And people wonder why it’s called the world wide “web.”
3. Who Likes Patchwork Quilts? Dinosaur Dracula.
I was a big fan of Matt Caracappa’s previous 80s / 90s nostalgia website, X-Entertainment. We’re both around the same age and have many similar pop culture tastes, particularly when it comes to kitsch. His latest project, Dinosaur Dracula, is nearing a year old now and last week he solicited entries from persons to help create a digital patchwork quilt for the Dinosaur Dracula Patchwork Project.
If this kind of thing gets done on a regular basis, that’s great but that’s news to me. I thought it was a lot of fun and cool to see the variances in entries. And yes, discerning readers will notice a patch by yours truly. I have no idea what compelled me to draw what I did. I opened Photoshop and just started to play around. That was probably my favorite part of this – I had a chance to take a few minutes and play. You can’t miss that gigantic signature. 🙂
4. Culture Shift: Nerds and the Autism Spectrum in Pop Culture
If you only know The Onion via the occasional silly story or genius satirical headline you may not know there’s some excellent journalism and earnest articles in its AV Club section. I came across “The changing face of ‘nerds’ (and autism) in popular culture” by Noel Murray via a great blog called The Small Journey of John Big John by John Roedel, father to a young man with autism. Here’s a pull quote:
No, what bothers me is the hoariness of jokes about bespectacled weirdoes who know the details of every Doctor Who episode but will never know the touch of a woman. First of all, they’re about as cutting-edge as jokes about airline food. Second of all: Did you know that many autists find it uncomfortable to look other people in the eye, or to be hugged? So what’s the joke here exactly? That two recognized traits of people with autistic spectrum disorders—obsessive interests and difficulties with social interactions—are a thing that exists?
I feel dense for not making this connection before reading this article yet it makes tremendous sense.

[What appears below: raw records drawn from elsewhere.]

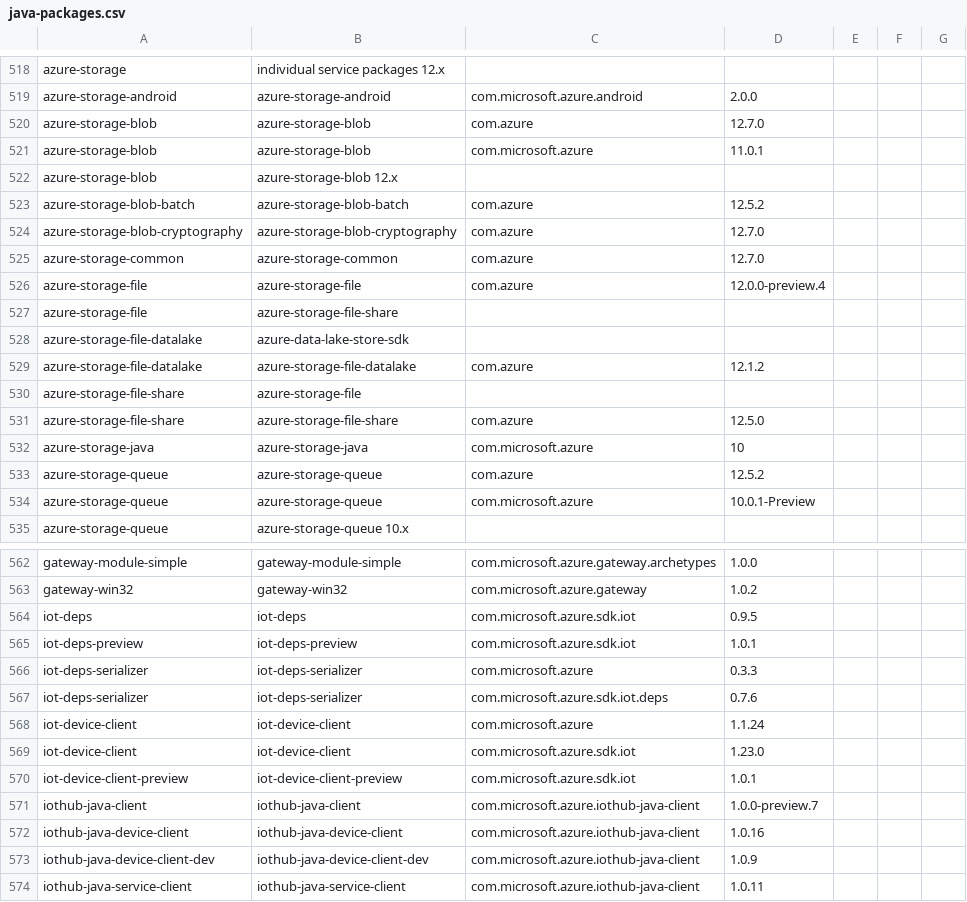
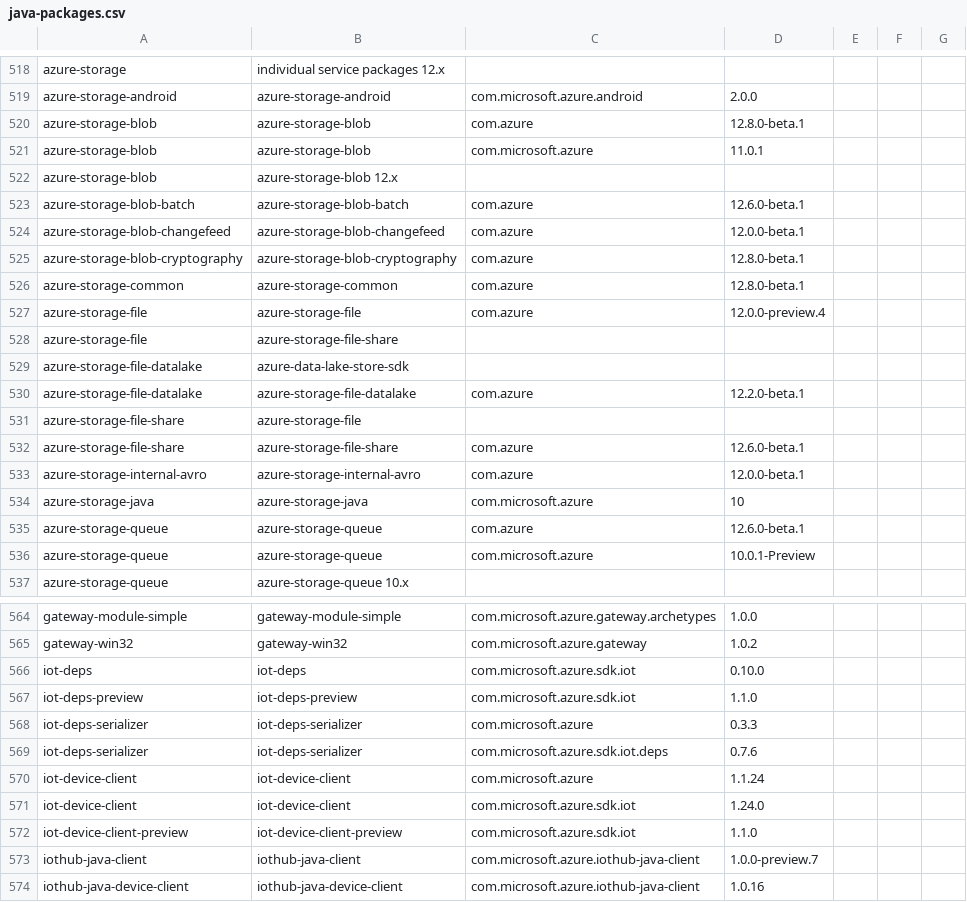
Before and after one commit to Azure/azure-sdk, a CSV file: _data/allpackages/java-packages.csv, drawn as a sheet; only a part is shown, gaps mark what is left out; the shorter side is filled out with more unchanged rows; the diff covers the shown part only.

Commit message:
Update to latest package versions (#1535)

```diff
--- a/_data/allpackages/java-packages.csv
+++ b/_data/allpackages/java-packages.csv
@@ -519,8 +519,9 @@
 "azure-storage-android","azure-storage-android","com.microsoft.azure.android","2.0.0","","",""
-"azure-storage-blob","azure-storage-blob","com.azure","12.7.0","","",""
+"azure-storage-blob","azure-storage-blob","com.azure","12.8.0-beta.1","","",""
 "azure-storage-blob","azure-storage-blob","com.microsoft.azure","11.0.1","","",""
 "azure-storage-blob","azure-storage-blob 12.x","","","","",""
-"azure-storage-blob-batch","azure-storage-blob-batch","com.azure","12.5.2","","",""
-"azure-storage-blob-cryptography","azure-storage-blob-cryptography","com.azure","12.7.0","","",""
-"azure-storage-common","azure-storage-common","com.azure","12.7.0","","",""
+"azure-storage-blob-batch","azure-storage-blob-batch","com.azure","12.6.0-beta.1","","",""
+"azure-storage-blob-changefeed","azure-storage-blob-changefeed","com.azure","12.0.0-beta.1","","",""
+"azure-storage-blob-cryptography","azure-storage-blob-cryptography","com.azure","12.8.0-beta.1","","",""
+"azure-storage-common","azure-storage-common","com.azure","12.8.0-beta.1","","",""
 "azure-storage-file","azure-storage-file","com.azure","12.0.0-preview.4","","",""
@@ -528,7 +529,8 @@
 "azure-storage-file-datalake","azure-data-lake-store-sdk","","","","",""
-"azure-storage-file-datalake","azure-storage-file-datalake","com.azure","12.1.2","","",""
+"azure-storage-file-datalake","azure-storage-file-datalake","com.azure","12.2.0-beta.1","","",""
 "azure-storage-file-share","azure-storage-file","","","","",""
-"azure-storage-file-share","azure-storage-file-share","com.azure","12.5.0","","",""
+"azure-storage-file-share","azure-storage-file-share","com.azure","12.6.0-beta.1","","",""
+"azure-storage-internal-avro","azure-storage-internal-avro","com.azure","12.0.0-beta.1","","",""
 "azure-storage-java","azure-storage-java","com.microsoft.azure","10","","",""
-"azure-storage-queue","azure-storage-queue","com.azure","12.5.2","","",""
+"azure-storage-queue","azure-storage-queue","com.azure","12.6.0-beta.1","","",""
 "azure-storage-queue","azure-storage-queue","com.microsoft.azure","10.0.1-Preview","","",""
@@ -563,4 +565,4 @@
 "gateway-win32","gateway-win32","com.microsoft.azure.gateway","1.0.2","","",""
-"iot-deps","iot-deps","com.microsoft.azure.sdk.iot","0.9.5","","",""
-"iot-deps-preview","iot-deps-preview","com.microsoft.azure.sdk.iot","1.0.1","","",""
+"iot-deps","iot-deps","com.microsoft.azure.sdk.iot","0.10.0","","",""
+"iot-deps-preview","iot-deps-preview","com.microsoft.azure.sdk.iot","1.1.0","","",""
 "iot-deps-serializer","iot-deps-serializer","com.microsoft.azure","0.3.3","","",""
@@ -568,4 +570,4 @@
 "iot-device-client","iot-device-client","com.microsoft.azure","1.1.24","","",""
-"iot-device-client","iot-device-client","com.microsoft.azure.sdk.iot","1.23.0","","",""
-"iot-device-client-preview","iot-device-client-preview","com.microsoft.azure.sdk.iot","1.0.1","","",""
+"iot-device-client","iot-device-client","com.microsoft.azure.sdk.iot","1.24.0","","",""
+"iot-device-client-preview","iot-device-client-preview","com.microsoft.azure.sdk.iot","1.1.0","","",""
 "iothub-java-client","iothub-java-client","com.microsoft.azure.iothub-java-client","1.0.0-preview.7","","",""
```
Also changed, not shown: 8 edited cells elsewhere in this file, _data/allpackages/dotnet-packages.csv, _data/allpackages/python-packages.csv, 6 other files.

I don’t write that in a dismissive way or a “Well, that explains everything!” way but in a way, I think I just get “it” a little more. How we portray each other is complex. How we understand (or don’t understand) each other is complex. Those things I knew. But connecting how “nerds” are portrayed and how persons on the autistic spectrum are portrayed and how these two demographics may be more of a venn diagram than I ever considered gives me tremendous pause. Perhaps I will watch Community or The Middle, two programs I enjoy quite a bit, with new eyes on my heart. Murray has written a solidarity piece that offers patience to those who haven’t made the connection. It’s worth a read, folks.I might even watch my first episode of The Big Bang Theory.
5. Liar, Liar, Facebook on Fire!
Sarah Emily Tuttle-Singer has written a funny, heartfelt article called “We Need to Quit Telling Lies on Facebook” about the difference between her Facebook status update…
My children and I woke up with the sun, smiling and ready to kick ass and “make it a great day.”
…and the reality, including this doozy:
“I want a tampon,” my son said. I gave him a clean one. He unwrapped it, grabbed the string, and hit his sister on the ear.
We ate leftover schnitzel and chocolate cake. Breakfast of champions, people. And I took several “spontaneous” pictures of all of us smiling 🙂 with a camera timer.
(“Come on… Please. Smile dammit! Look happy!”)
It’s a beautiful look at how we look to others and how others look to us when really, perhaps we look a little more like each other in ways we’re not necessarily ready to share with each other.
Oh, Irony. So cruel.
What caught your eye this week?